__YOUR ASSIGNMENT__. Would you copy all lines in the data that contain the word "root"?

__THE INPUT__.

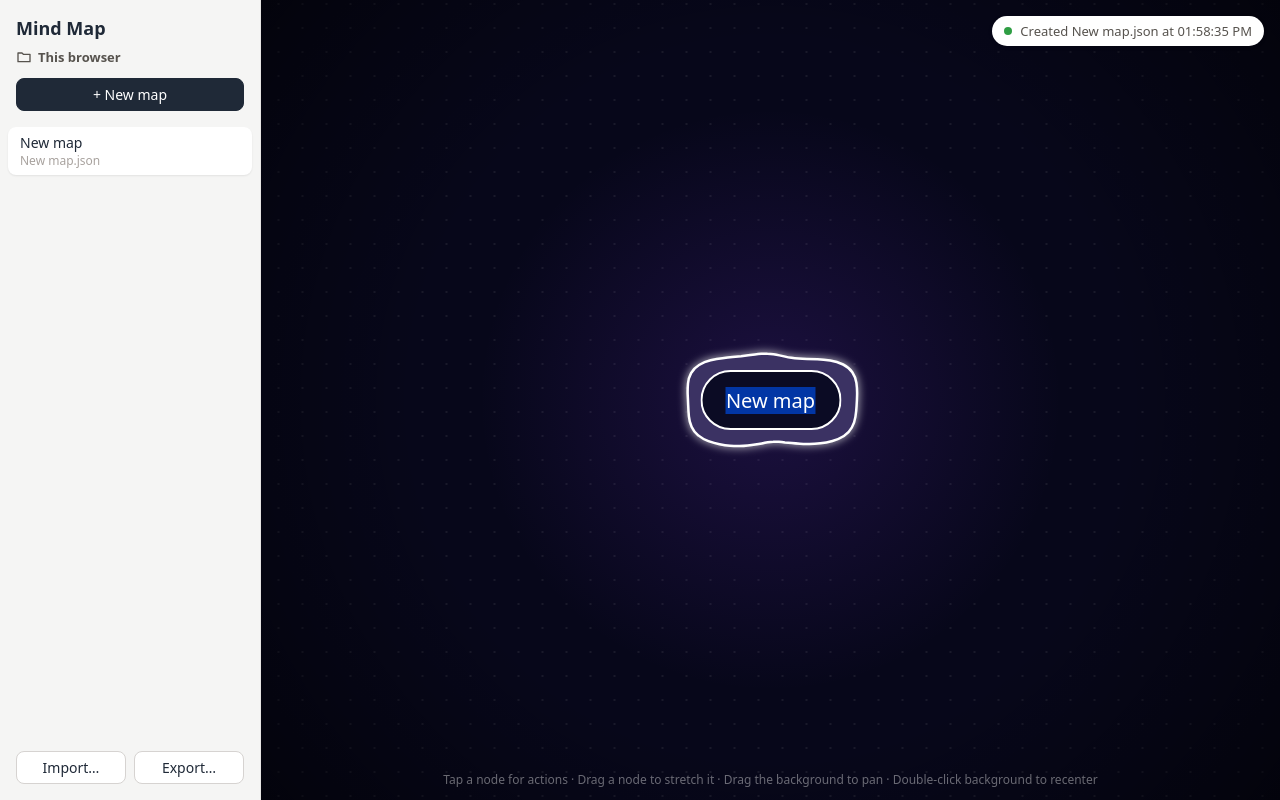
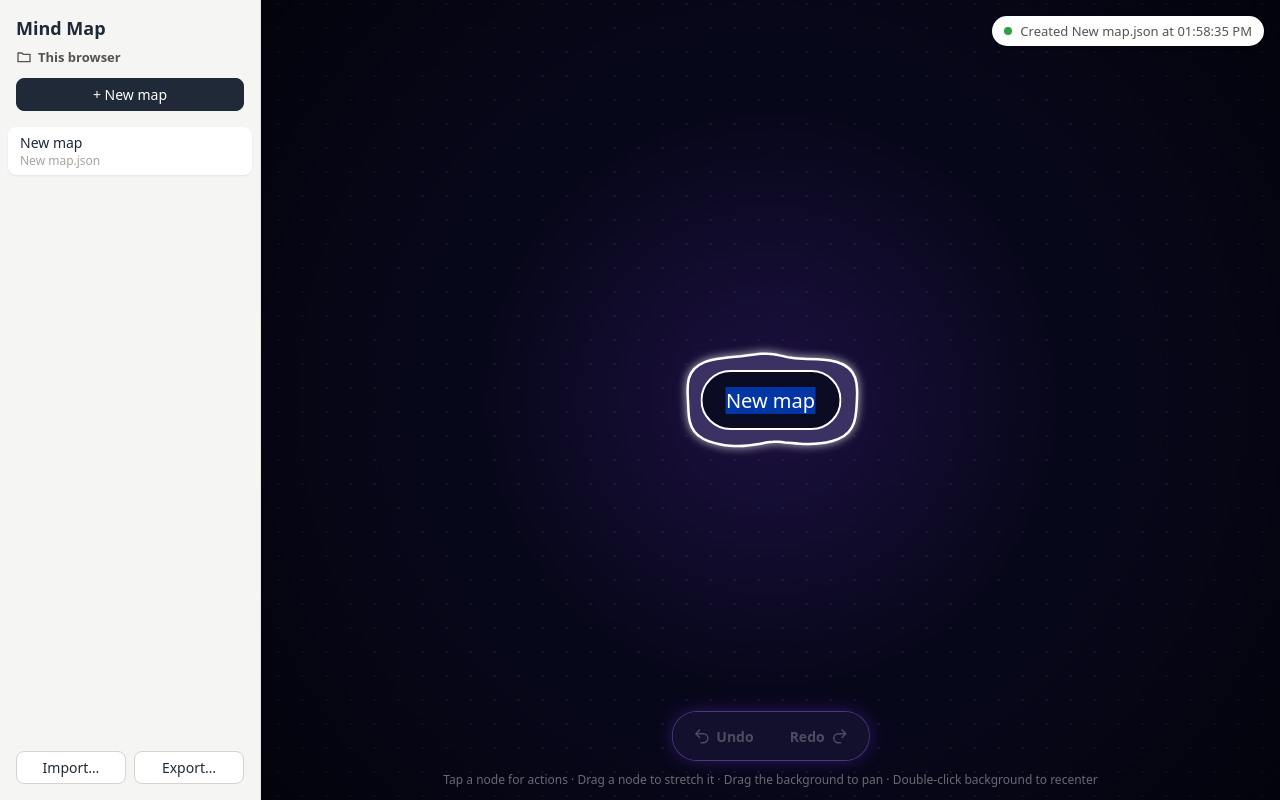
Before and after one commit to JoaoGeraldes/galaxy-mindmap, a Svelte app: page / in a window 1280 px wide. Both pictures are taken after a click on the button "+ New map". Built offline with nearby package versions, Linux system fonts and the light colour scheme.

Commit message:
improved undo/redo buttons

```diff
--- a/src/components/MindMap.svelte
+++ b/src/components/MindMap.svelte
@@ -1,8 +1,10 @@
 <script lang="ts">
   import { onMount } from 'svelte';
   import NodeMenu from './NodeMenu.svelte';
+  import UndoBar from './UndoBar.svelte';
   import { cloudPath } from '../lib/cloud';
-  import { BEAMS, CLOUD, DROP, GLOW, PHYSICS } from '../lib/config';
+  import { BEAMS, CLOUD, DROP, GLOW, HISTORY, PHYSICS } from '../lib/config';
+  import { emptyHistory, record, redo, undo } from '../lib/history';
   import { dropTarget } from '../lib/drop';
   import {
     layoutTree,
@@ -58,6 +60,8 @@
   let grab: { id: string; from: Point } | null = null;
   let seconds = $state(0);
   let settled = false;
+  // Each version is the whole map as JSON, so a version can never change.
+  let history = $state.raw(emptyHistory<string>());
 
   let originX = $derived(width / 2 + view.x);
   let originY = $derived(height / 2 + view.y);
@@ -145,27 +149,42 @@
     editingId = id;
   }
 
+  /** Applies an edit, remembering the map before it so it can be undone. */
+  function change(edit: () => void) {
+    const before = JSON.stringify(root);
+    edit();
+    if (JSON.stringify(root) === before) return;
+    history = record(history, before, HISTORY.limit);
+    onchange();
+  }
+
+  function travel(step: typeof undo) {
+    const result = step(history, JSON.stringify(root));
+    if (!result) return;
+    history = result.history;
+    editingId = null;
+    root = JSON.parse(result.state);
+    onchange();
+  }
+
   function finishEditing(text: string) {
     const node = editingId ? findNode(root, editingId) : undefined;
     const newText = text.trim();
     editingId = null;
-    if (!node || !newText || newText === node.text) return;
-    node.text = newText;
-    onchange();
+    if (!node || !newText) return;
+    change(() => (node.text = newText));
   }
 
   function addNode(id: string) {
-    const node = addChild(root, id);
-    if (!node) return;
-    onchange();
-    startEditing(node.id);
+    let node: MindNode | undefined;
+    change(() => (node = addChild(root, id)));
+    if (node) startEditing(node.id);
   }
 
   function remove(id: string) {
     const parent = findParent(root, id);
-    if (!removeNode(root, id)) return;
-    selectedId = parent?.id ?? null;
-    onchange();
+    change(() => removeNode(root, id));
+    if (parent) selectedId = parent.id;
   }
 
   function press(id: string, event: PointerEvent) {
@@ -191,10 +210,13 @@
   }
 
   function drop() {
-    const moved = held && target && moveNode(root, held.id, target.node.id);
-    if (moved) selectedId = held!.id;
+    if (held && target) {
+      const { id } = held;
+      const newParentId = target.node.id;
+      change(() => moveNode(root, id, newParentId));
+      selectedId = id;
+    }
     release();
-    if (moved) onchange();
   }
 
   function hover(id: string, event: PointerEvent) {
@@ -221,6 +243,13 @@
   function handleKey(event: KeyboardEvent) {
     // Keys typed into inputs or on buttons belong to them, not the map.
     if ((event.target as Element).closest('input, button')) return;
+    const shortcut = event.ctrlKey || event.metaKey;
+    const key = event.key.toLowerCase();
+    if (shortcut && (key === 'z' || key === 'y')) {
+      event.preventDefault();
+      travel(key === 'y' || event.shiftKey ? redo : undo);
+      return;
+    }
     if (!selectedId || editingId) return;
     const id = selectedId;
     const actions: Record<string, () => void> = {
@@ -440,9 +469,17 @@
     />
   {/if}
 
+  <UndoBar
+    canUndo={history.past.length > 0}
+    canRedo={history.future.length > 0}
+    onundo={() => travel(undo)}
+    onredo={() => travel(redo)}
+  />
+
   <p class="hint">
     <span class="mouse-hint">
-      Hover a node for actions · Tab child · Del remove · Scroll to zoom
+      Hover a node for actions · Tab child · Del remove · Ctrl+Z undo · Scroll
+      to zoom
     </span>
     <span class="touch-hint">Tap a node for actions</span>
     · Drag a node to stretch it · Drag the background to pan · Double-click background
--- /dev/null
+++ b/src/components/UndoBar.svelte
@@ -0,0 +1,98 @@
+<script lang="ts">
+  interface Props {
+    canUndo: boolean;
+    canRedo: boolean;
+    onundo: () => void;
+    onredo: () => void;
+  }
+
+  let { canUndo, canRedo, onundo, onredo }: Props = $props();
+</script>
+
+<div class="undo-bar" role="toolbar" aria-label="Undo and redo">
+  <button
+    onclick={onundo}
+    disabled={!canUndo}
+    title="Undo (Ctrl+Z)"
+    aria-label="Undo"
+  >
+    <svg viewBox="0 0 24 24"
+      ><path d="M9 14 4 9l5-5M4 9h10a6 6 0 0 1 0 12h-3" /></svg
+    >
+    <span>Undo</span>
+  </button>
+  <button
+    onclick={onredo}
+    disabled={!canRedo}
+    title="Redo (Ctrl+Shift+Z)"
+    aria-label="Redo"
+  >
+    <span>Redo</span>
+    <svg viewBox="0 0 24 24"
+      ><path d="m15 14 5-5-5-5M20 9H10a6 6 0 0 0 0 12h3" /></svg
+    >
+  </button>
+</div>
+
+<style>
+  .undo-bar {
+    position: absolute;
+    bottom: 40px;
+    left: 50%;
+    transform: translateX(-50%);
+    display: flex;
+    gap: 4px;
+    padding: 4px;
+    border-radius: 999px;
+    background: rgb(20 18 48 / 0.85);
+    box-shadow:
+      0 0 0 1px rgb(167 139 250 / 0.35),
+      0 0 18px rgb(124 58 237 / 0.35);
+  }
+
+  button {
+    display: flex;
+    align-items: center;
+    gap: 6px;
+    min-height: 40px;
+    padding: 0 16px;
+    border: none;
+    border-radius: 999px;
+    background: none;
+    color: #f8fafc;
+    font-weight: 600;
+  }
+
+  button:hover:not(:disabled) {
+    background: rgb(167 139 250 / 0.2);
+  }
+
+  /* Overrides the app-wide light hover, which flashed on the dark bar. */
+  button:disabled {
+    opacity: 0.25;
+    background: none;
+    cursor: default;
+  }
+
+  svg {
+    width: 18px;
+    height: 18px;
+    fill: none;
+    stroke: currentColor;
+    stroke-width: 2;
+    stroke-linecap: round;
+    stroke-linejoin: round;
+  }
+
+  /* Bigger targets for fingers, kept clear of the phone's bottom edge. */
+  @media (pointer: coarse) {
+    .undo-bar {
+      bottom: calc(36px + env(safe-area-inset-bottom));
+    }
+
+    button {
+      min-height: 48px;
+      padding: 0 20px;
+    }
+  }
+</style>
--- a/src/lib/config.ts
+++ b/src/lib/config.ts
@@ -29,6 +29,11 @@ export const BEAMS = {
 export const GLOW = {
   /** Blur radius of the glow; 0 turns it off. */
   blur: 4,
+};
+
+/** How many changes to a map can be undone. */
+export const HISTORY = {
+  limit: 100,
 };
 
 /** Dropping a dragged node onto another to connect it there. */
--- /dev/null
+++ b/src/lib/history.ts
@@ -0,0 +1,48 @@
+/** Earlier and later versions of something, for undo and redo. */
+export interface History<T> {
+  past: T[];
+  future: T[];
+}
+
+export function emptyHistory<T>(): History<T> {
+  return { past: [], future: [] };
+}
+
+/** Where an undo or redo lands: the new history and the version to show. */
+export interface Step<T> {
+  history: History<T>;
+  state: T;
+}
+
+/** Remembers the version before a change. A new change clears redo. */
+export function record<T>(
+  history: History<T>,
+  before: T,
+  limit: number,
+): History<T> {
+  return { past: [...history.past, before].slice(-limit), future: [] };
+}
+
+/** Steps back one version, keeping `current` so it can be redone. */
+export function undo<T>(history: History<T>, current: T): Step<T> | undefined {
+  if (!history.past.length) return;
+  return {
+    history: {
+      past: history.past.slice(0, -1),
+      future: [current, ...history.future],
+    },
+    state: history.past[history.past.length - 1],
+  };
+}
+
+/** Steps forward again after an undo. */
+export function redo<T>(history: History<T>, current: T): Step<T> | undefined {
+  if (!history.future.length) return;
+  return {
+    history: {
+      past: [...history.past, current],
+      future: history.future.slice(1),
+    },
+    state: history.future[0],
+  };
+}
```
Also changed, not shown: 1 other file (tests, documents, lock files or other folders).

__WRITTEN REPLY__.
+    const before = JSON.stringify(root);
+    if (JSON.stringify(root) === before) return;
+    const result = step(history, JSON.stringify(root));
+    root = JSON.parse(result.state);
     const node = editingId ? findNode(root, editingId) : undefined;
-    const node = addChild(root, id);
+    change(() => (node = addChild(root, id)));
     const parent = findParent(root, id);
-    if (!removeNode(root, id)) return;
+    change(() => removeNode(root, id));
-    const moved = held && target && moveNode(root, held.id, target.node.id);
+      change(() => moveNode(root, id, newParentId));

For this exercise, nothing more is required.